Three takes, no do-overs; The Bronx are a bunch of guys from LA who embody the hardcore ideals of community, confrontation and saying fuck you to authority. Like all the best punk bands they also stick a middle finger up at punk dogmatism.
With the band playing two highly anticapted shows in London this week, I chatted to Matt Caughthran about the difference between confronting and inspiring your audience, the thrill of a quick costume change, lazy punk bands, being at the vanguard of UNESCO’s efforts to preserve Jalisco heritage, and calling bullshit on Bono.
Hello, Is this The Bronx?
Hello sir, it certainly is. I’m Matthew David Caughthran. I’m an Aquarius. Born in Bellflower, CA., February 13 1979, son of David and Judy. I feel a kinship with water and dogs.
I guess that’s all part of being an Aquarius..?
It certainly is.
So how are things in Europe?
We’ve been practicing a lot. We’ve been mainly doing the mariachi stuff.
It must be pretty crazy switching between the two all the time?
It can be a problem when we’ve not done one for a while, but when we’re in the zone we can do them back to back. We’ve been doing mariachi for a while, so it’ll be good to plug in and just let rip.
You’re playing two separate shows in different venues as the Bronx, and El Bronx on 17th December…
It’s going to be insane, if I’m being honest, but we thrive on those sorts of situations. It makes a show special. Getting changed on the underground and shit, if the crowd knows a band has been busting their ass to get across town to put on a show it caps off a great night.
Sounds pretty full on…
We’re not resting on our laurels, we’re looking forward to taking off the mariachi suits for a while (although we’ve loved that). The next record will be The Bronx, the best we’ve made yet.
A lot of people dream of being in one band, you guys are in two…
Yeah, it is a lot of fucking work, but being busy is good, keeps you happy. We want to put all that energy in to our connection with the audience.

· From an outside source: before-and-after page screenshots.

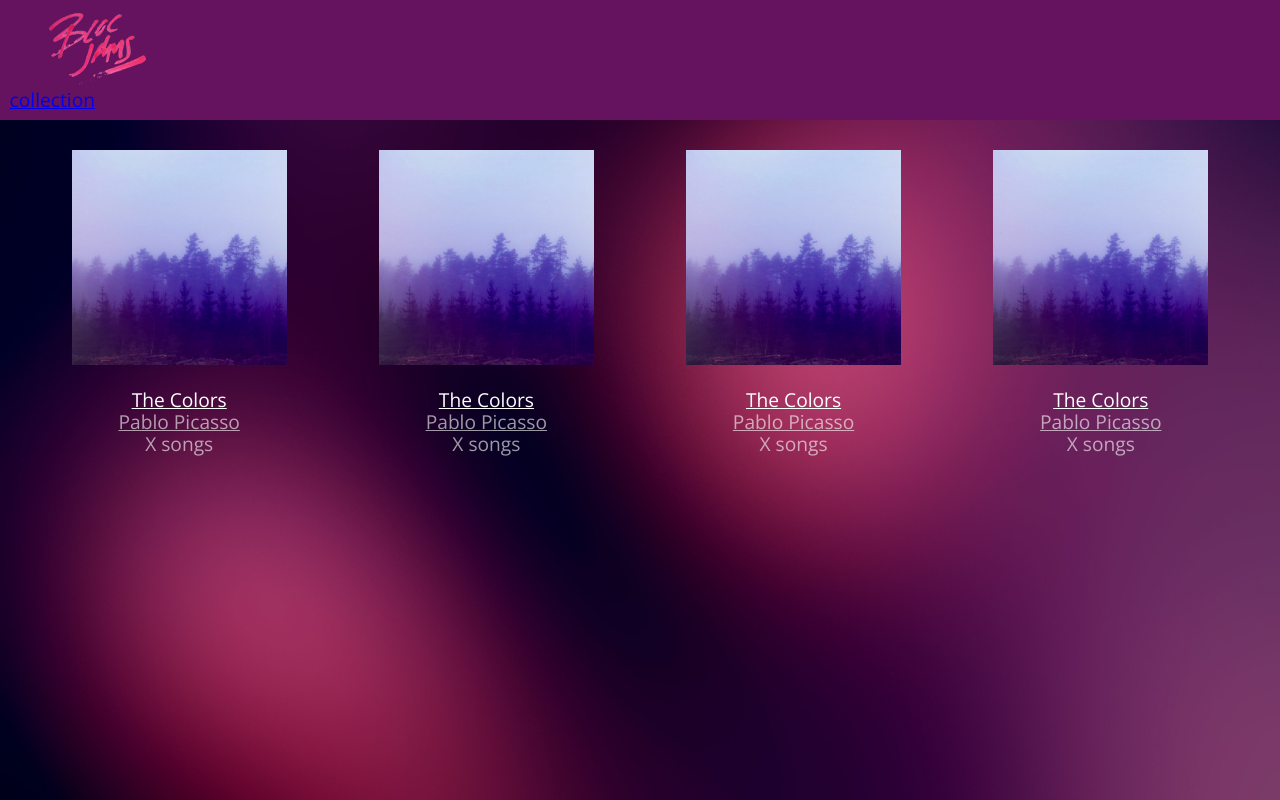
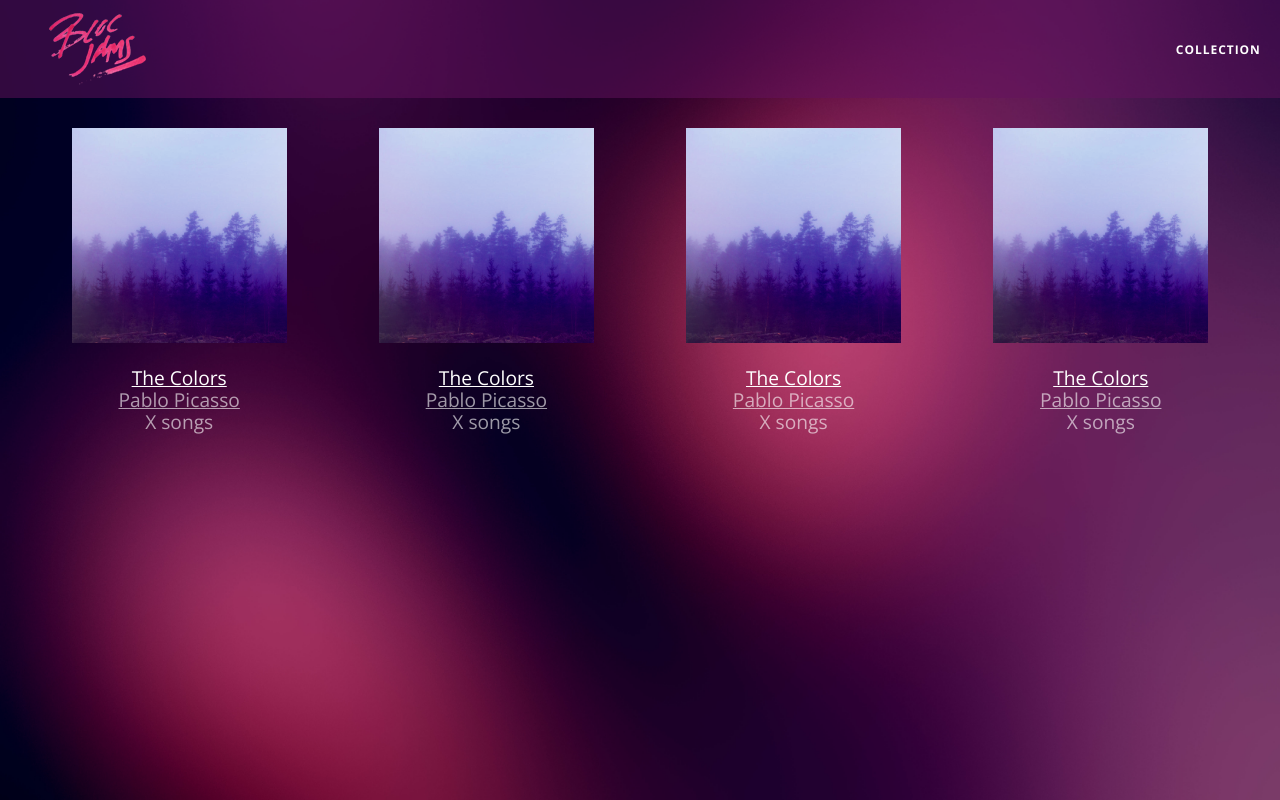
Before and after one commit to timclarkfl/bloc-jams, a plain HTML site: page collection.html in a window 1280 px wide. Drawn offline with nearby package versions, Linux system fonts and the light colour scheme.

Commit message:
checkpoint5-assignment

```diff
--- a/styles/main.css
+++ b/styles/main.css
@@ -20,14 +20,60 @@ html {
  }
 
  .navbar {
+     position: relative;
      padding: 0.5rem;
-     background-color: rgb(101,18,95);
+     /* #1 */
+     background-color: rgba(101,18,95,0.5);
+     /* #2 */
+     z-index: 1;
  }
 
- .navbar .logo {
-     position: relative; /* positioning will be explained in a resource */
+  .navbar .logo {
+     position: relative;
      left: 2rem;
+     cursor: pointer;  /* produces the finger-pointer icon when you hover over the logo */
  }
+
+ .navbar .links-container {
+     display: table;
+     position: absolute;
+     top: 0;
+     right: 0;
+     height: 100px;
+     color: white;
+     /* #3 */
+     text-decoration: none;
+ }
+
+ .links-container .navbar-link {
+     display: table-cell;
+     position: relative;
+     height: 100%;
+     padding-left: 1rem;
+     padding-right: 1rem;
+     /* #4 */
+     vertical-align: middle;
+     color: white;
+     font-size: 0.625rem;
+     letter-spacing: 0.05rem;
+     font-weight: 700;
+     text-transform: uppercase;
+     /* #3 */
+     text-decoration: none;
+     cursor: pointer;
+ }
+
+   /* #5 */
+ .links-container .navbar-link:hover {
+     color: rgb(233,50,117);
+
+ }
+
+.links-container .navbar-link:active {
+
+	 background-color: white;
+}
+
  .container {
      margin: 0 auto;
      max-width: 64rem;
```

Joby [J. Ford – guitarist] has said “Punk hasn’t existed for 20 years, any band who calls themselves punk has no grasp on reality…” so that makes you..?
He’s right to a certain extent. Punk is an idea, not a sonic issue. There are ‘punk bands’ all over the place if by that you mean loud guitars, aggressive drums and angry vocals. You can get that shit in any town, any day of the week.
For us the idea and the attitude is of doing something different in the name of art, and saying fuck you to the status quo. I’m not going to say that doesn’t happen at all, but not a lot. This is a good time for art, creativity and music, but in a lot of people the attitude is lacking.
Is starting a mariachi band the most punk thing a punk band could do?
Well, if you’re in a band you’re given this license to do what you love, and people pay hard-earned money to buy your records and listen to your music. For them to hear the same shit over and over again… it’s a slap in the face!
Most people who buy music are people who’d kill to have the chance to be in your position. And with a lot of bands, to have all these people who are gifted and talented at making music only to sit on their asses and make the same shit over and over again for a paycheck.
Did you really start El Bronx on a whim?
It definitely started on a whim. But we’ve grown in to it and love it.
Does it have any connection to the plight of migrants and the Latino community?
I’m a deeply compassionate man, but I certainly don’t feel anyone’s plight. I don’t imagine myself in the body of a starving child, and I think people who say things like that come across more than a little arrogant.
I’m not Madonna or Bono with their millions of dollars and their false stances, but I have a heart. I put human decency first as that was how I was raised, I always side with compassion.
UNESCO have declared mariachi an endangered cultural treasure…
Really? We’ve never tried to be ambassadors for mariachi, but we love it and care about it as a beautiful art form. If people get to hear it for the first time via us, then that is a beautiful thing.
It is a bit worrying how few bands there are now-a-days. I mean, it’s gotten to the point where Mariachis in LA are unionising to avoid being ripped off or hustled by bookers or promoters. I’m hoping we’re not going to see the end of a beautiful style of music.
Are you the first guys to take mariachi to Finland and Sweden?
I don’t know, but the crowd’s reactions have been fucking amazing. We’re not selling out arenas or anything like that, but the gerneral attitude has been loads of people excited by music, and that’s what counts!
This post originally appeared on Spoonfed on 14 December 2011